"Canada cannot be the drugstore for the United States of America," protests Canadian Health Minister Ujjal Dosanjh. Mr. Dosanjh wants to pass legislation stemming the flow of prescription drugs from his country to ours.
But the Canadian government faces an uphill battle. Today's consumers shop for health care, like everything else, on the global market. It pays to look for drug bargains, since life-saving medication often comes at a steep price.
Companies like Merck and Pfizer spend more than $800 million to develop each new drug. Yet pills are relatively cheap in Canada because the government's universal health system refuses to pay free-market prices.

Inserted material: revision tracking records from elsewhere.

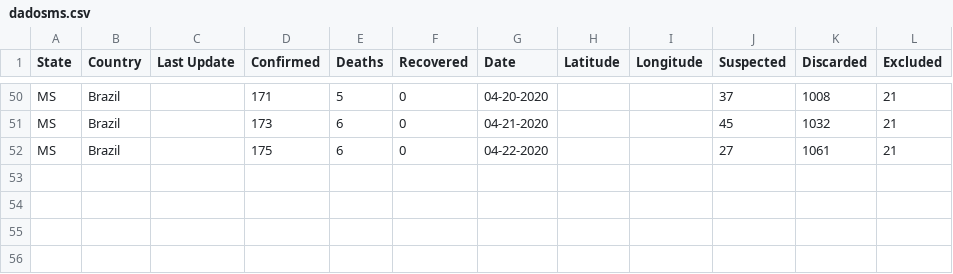
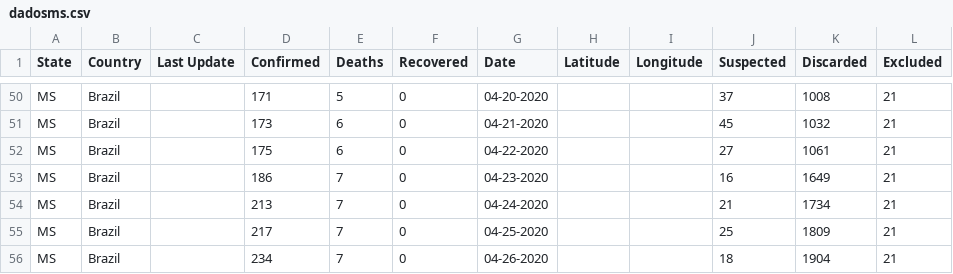
Before and after one commit to eraldoluis/lia-covid19ms, a CSV file: data/dadosms.csv, drawn as a sheet; only a part is shown, gaps mark what is left out; the diff names each change by its address in the sheet, - before the commit and + after, or states it on an @@ line.

Commit message:
Update dadosms.csv

```diff
--- a/data/dadosms.csv
+++ b/data/dadosms.csv
+row 53: MS | Brazil |  | 186 | 7 | 0 | 04-23-2020 |  |  | 16 | 1649 | 21
+row 54: MS | Brazil |  | 213 | 7 | 0 | 04-24-2020 |  |  | 21 | 1734 | 21
+row 55: MS | Brazil |  | 217 | 7 | 0 | 04-25-2020 |  |  | 25 | 1809 | 21
+row 56: MS | Brazil |  | 234 | 7 | 0 | 04-26-2020 |  |  | 18 | 1904 | 21
```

To buy drugs locally, Americans must pay the full price, and then some, to make up for Canada's bullying behavior toward drug companies.
It's time to tell Mr. Dosanjh: The United States will subsidize Canadian drugs no longer.